Alex Schiff is the founder and CEO of Fetchnotes, a TechStars Boston company that makes productivity as simple as a tweet.
Previously, he was the Vice President of Benzinga, a Lightbank-backed financial media outlet. He attended the University of Michigan's Ross School of Business for 3 years before leaving to pursue entrepreneurship full-time.
What was your source of motivation in starting Fetchnotes? And what would you say are the key objectives behind it?
I was personally having trouble keeping track of my own increasingly busy life. I was missing deadlines, forgetting to follow up with people, and genuinely just felt disorganized and out of control. I tried a bunch of tools to no avail, and eventually I started asking people about the things they used and everyone complained endlessly about how everything they tried was too rigid or how it was the "4th or 5th thing I've tried in the past 3 months." I've always been scratching a personal itch with this company, but I've also always made sure that I'm not the only itch I'm scratching.
What did you learn during your experience that no school would have been able to teach you?
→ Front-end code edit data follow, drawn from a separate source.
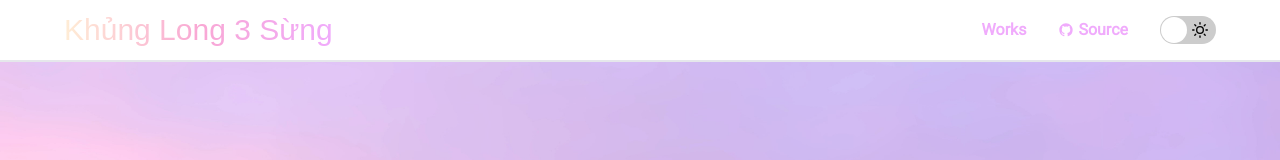
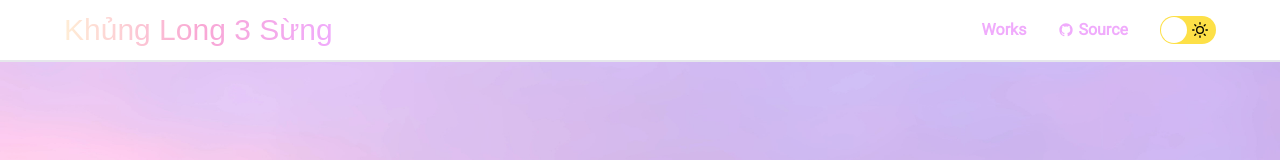
Before and after one commit to minhnguyen142/hikari-portfolio, a Next.js app: page / in a window 1280 px wide. Shown: the top 160 px of the page. Built offline with nearby package versions, Linux system fonts and the light colour scheme; a web font is replaced by a local one.

Commit message:
change color of the switch

```diff
--- a/components/theme-toggle.tsx
+++ b/components/theme-toggle.tsx
@@ -48,8 +48,8 @@ export default function ThemeToggle({
         <Switch
           onChange={toggleDarkMode}
           checked={darkMode}
-          onColor="#333"
-          offColor="#ccc"
+          onColor="#06b6d4"
+          offColor="#fde047"
           checkedIcon={<FiMoon className="absolute mt-1.5 mx-2" />}
           uncheckedIcon={<FiSun className="absolute mt-1.5 mx-1.5" />}
         />
```
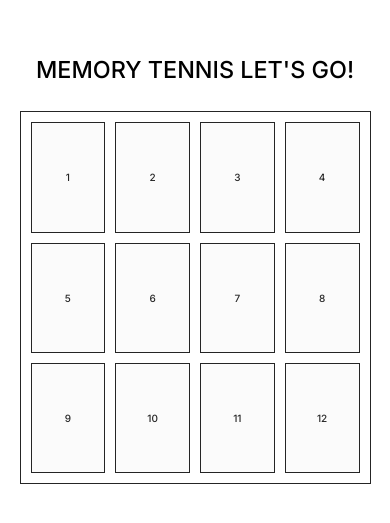
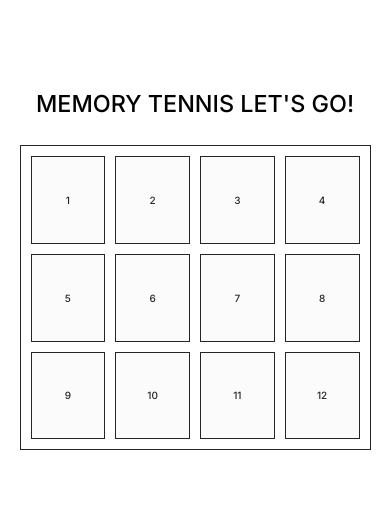
Before and after one commit to dyyyl/memory-tennis, a React (Create React App) app: page / in a window 390 px wide. Shown: the part 151-674 px from the top of the page. Built offline with nearby package versions, Linux system fonts and the light colour scheme.

Commit message:
fix(style) fix mobile styles

```diff
--- a/src/shared/components/Card.ts
+++ b/src/shared/components/Card.ts
@@ -24,12 +24,16 @@ const Card = styled.section<StyleProps>`
 
   transform: ${({ showCardBack }) => showCardBack && `rotateY(180deg)`};
 
+  @media (max-width: ${breakpoints.large}) {
+    height: calc((80vw - 2rem) / 4);
+  }
+
   @media (max-width: ${breakpoints.medium}) {
-    height: calc((60vw - 2rem) / 3);
+    height: calc((90vw - 2rem) / 4);
   }
 
   @media (max-width: ${breakpoints.small}) {
-    height: calc((90vw - 2rem) / 3);
+    height: calc((95vw - 2rem) / 4);
   }
 
   &:hover {
--- a/src/shared/components/Grid.ts
+++ b/src/shared/components/Grid.ts
@@ -13,8 +13,12 @@ const Grid = styled.div`
   grid-gap: 1rem;
   grid-template-columns: repeat(4, 1fr);
 
+  @media (max-width: ${breakpoints.large}) {
+    width: 80vw;
+  }
+
   @media (max-width: ${breakpoints.medium}) {
-    width: 60vw;
+    width: 90vw;
   }
 
   @media (max-width: ${breakpoints.small}) {
--- a/src/shared/styles/breakpoints.ts
+++ b/src/shared/styles/breakpoints.ts
@@ -1,6 +1,7 @@
 const breakpoints = {
   small: '500px',
   medium: '700px',
+  large: '1000px',
 };
 
 export default breakpoints;
```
You learn how to create your own opportunities. School tends to be reactionary — you do an assignment within the confines of its requirements. But that's just not how anything interesting ever happens. You can probably be moderately successful following the rules all your life, but you'll never do anything extraordinary. And I'd rather spend my life chasing the extraordinary and never get there than settle for mediocrity.
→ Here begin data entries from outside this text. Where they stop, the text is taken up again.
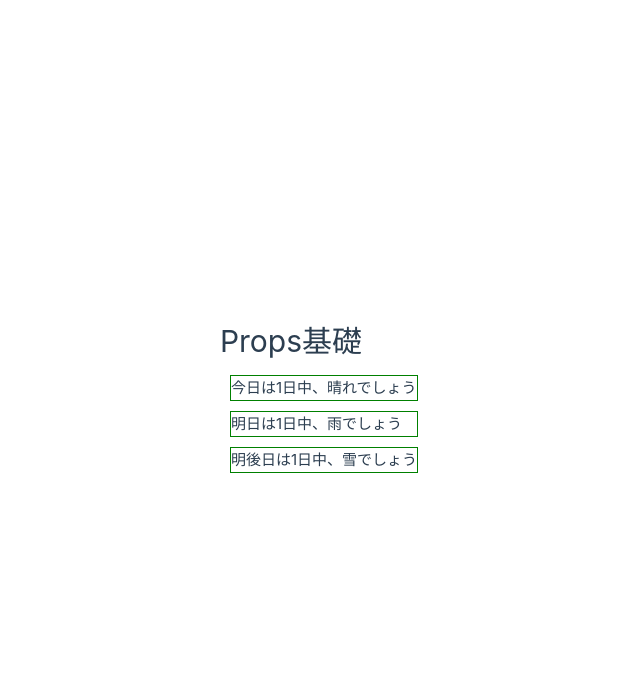
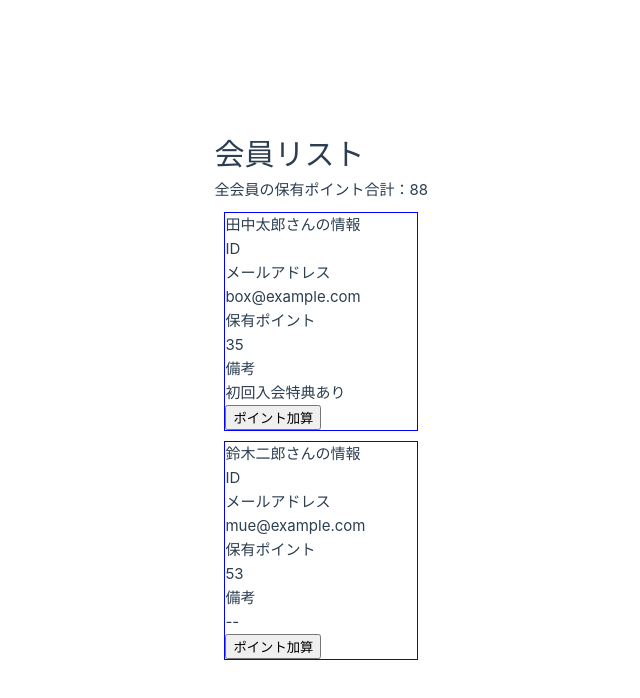
Before and after one commit to takatoshi-tenko/vue-folder, a Vue app in the folder vue3/hello-vue/: page / in a window 1280 px wide. Shown: the top 698 px of the page, without its empty margins (212-852 px from the left). Built offline with nearby package versions, Linux system fonts and the light colour scheme.

Commit message:
リスト8.10 スクリプトブロックでPropsの利用

```diff
--- a/vue3/hello-vue/src/App.vue
+++ b/vue3/hello-vue/src/App.vue
@@ -1,23 +1,47 @@
 <script setup lang="ts">
-import { ref } from 'vue'
-import OneInfo from './components/OneInfo.vue'
+import { ref, computed } from 'vue'
+import OneMember from './components/OneMember.vue'
 
-const weatherListInit = new Map<number, Weather>()
-weatherListInit.set(1, { id: 1, title: '今日の天気', content: '今日は1日中、晴れでしょう' })
-weatherListInit.set(2, { id: 2, title: '明日の天気', content: '明日は1日中、雨でしょう' })
-weatherListInit.set(3, { id: 3, title: '明後日の天気', content: '明後日は1日中、雪でしょう' })
-const weatherList = ref(weatherListInit)
-interface Weather {
+const memberListInit = new Map<number, Member>()
+memberListInit.set(33456, {
+  id: 33456,
+  name: '田中太郎',
+  email: 'box@example.com',
+  points: 35,
+  note: '初回入会特典あり'
+})
+memberListInit.set(47783, { id: 47783, name: '鈴木二郎', email: 'mue@example.com', points: 53 })
+const memberList = ref(memberListInit)
+
+const totalPoints = computed((): number => {
+  let total = 0
+  for (const member of memberList.value.values()) {
+    total += member.points
+  }
+  return total
+})
+
+interface Member {
   id: number
-  title: string
-  content: string
+  name: string
+  email: string
+  points: number
+  note?: string
 }
 </script>
 
 <template>
   <div>
-    <h1>Props基礎</h1>
-    <OneInfo v-for="[id, weather] in weatherList" :key="id" :content="weather.content" />
+    <h1>会員リスト</h1>
+    <p>全会員の保有ポイント合計：{{ totalPoints }}</p>
+    <OneMember
+      v-for="[id, member] in memberList"
+      :key="id"
+      :name="member.name"
+      :email="member.email"
+      :points="member.points"
+      :note="member.note"
+    />
   </div>
 </template>
 
--- /dev/null
+++ b/vue3/hello-vue/src/components/OneMember.vue
@@ -0,0 +1,43 @@
+<script setup lang="ts">
+import { ref, computed } from 'vue'
+
+interface Props {
+  id: number
+  name: string
+  email: string
+  points: number
+  note?: string
+}
+
+const props = defineProps<Props>()
+const localPoints = ref(props.points)
+const localNote = computed((): string => {
+  let localNote = props.note
+  if (localNote == undefined) {
+    localNote = '--'
+  }
+  return localNote
+})
+const pointUp = (): void => {
+  localPoints.value++
+}
+</script>
+
+<template>
+  <div>
+    <section>
+      <h4>{{ name }}さんの情報</h4>
+      <dl>
+        <dt>ID</dt>
+        <dd>{{ id }}</dd>
+        <dt>メールアドレス</dt>
+        <dd>{{ email }}</dd>
+        <dt>保有ポイント</dt>
+        <dd>{{ points }}</dd>
+        <dt>備考</dt>
+        <dd>{{ localNote }}</dd>
+      </dl>
+      <button @click="pointUp">ポイント加算</button>
+    </section>
+  </div>
+</template>
```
Fetchnotes participated in TechStars Boston in 2012. What lessons were taught that apply to how you run your business now?
I learned that leadership isn't necessarily about productivity or being a great operator. It's about inspiring others, weathering storms, setting priorities, telling your story, holding people accountable and ensuring that everyone on the team grows and develops both as individuals and as a unit. When I interviewed for the TechStars program, I asked Katie Rae what made the Boston program unique from the other locations. She told me that here they pride themselves on developing their CEOs as leaders, and I couldn't be more thankful for that.
As an entrepreneur, what do believe are the core values behind creating a successful venture?
Be in love with the problem you are solving and the people you are solving it with. As long as that remains true, you can never fail. Be curious, experiment, see what sticks...but above all else always, always act with integrity and be grateful for the opportunity you've been given. You don't realize how lucky you are.
There are tons of organizational and productivity apps out there. What distinguishes your brand from the others that are on the market?
We take a kind of quirky view on productivity by saying 1) everyone's brain and the way they interact with the things they need to do is extremely different and 2) our job isn't to make you more productive, it's to make you happier and less stressed out. That's why we architect everything to work the way YOU do, because you decide how it works as you use the product. The way you hashtag your thoughts builds your system rather than us imposing one on you. We purposely don't have a lot of the things that other task management and note-taking apps have because we prioritize flexibility over feature list. We also have a lot of stuff in the work to make the product smarter, not just better :)
Where do you see Fetchnotes in the future and how do you plan to achieve this goal?
Haha! I always hate this question because it's so open-ended, but everyone asks. I'll just say this, in 5 years I don't want people to be saying, "Yeah will you just send me an email to remind me to do it?" I want them to be saying, "Just fetchnote that to me and it'll get done!"
Any last words of advice for up-and-coming entrepreneurs?
Embrace the insanity of what you're doing. Who wants to be normal nowadays anyway?
Serge E. | Elite.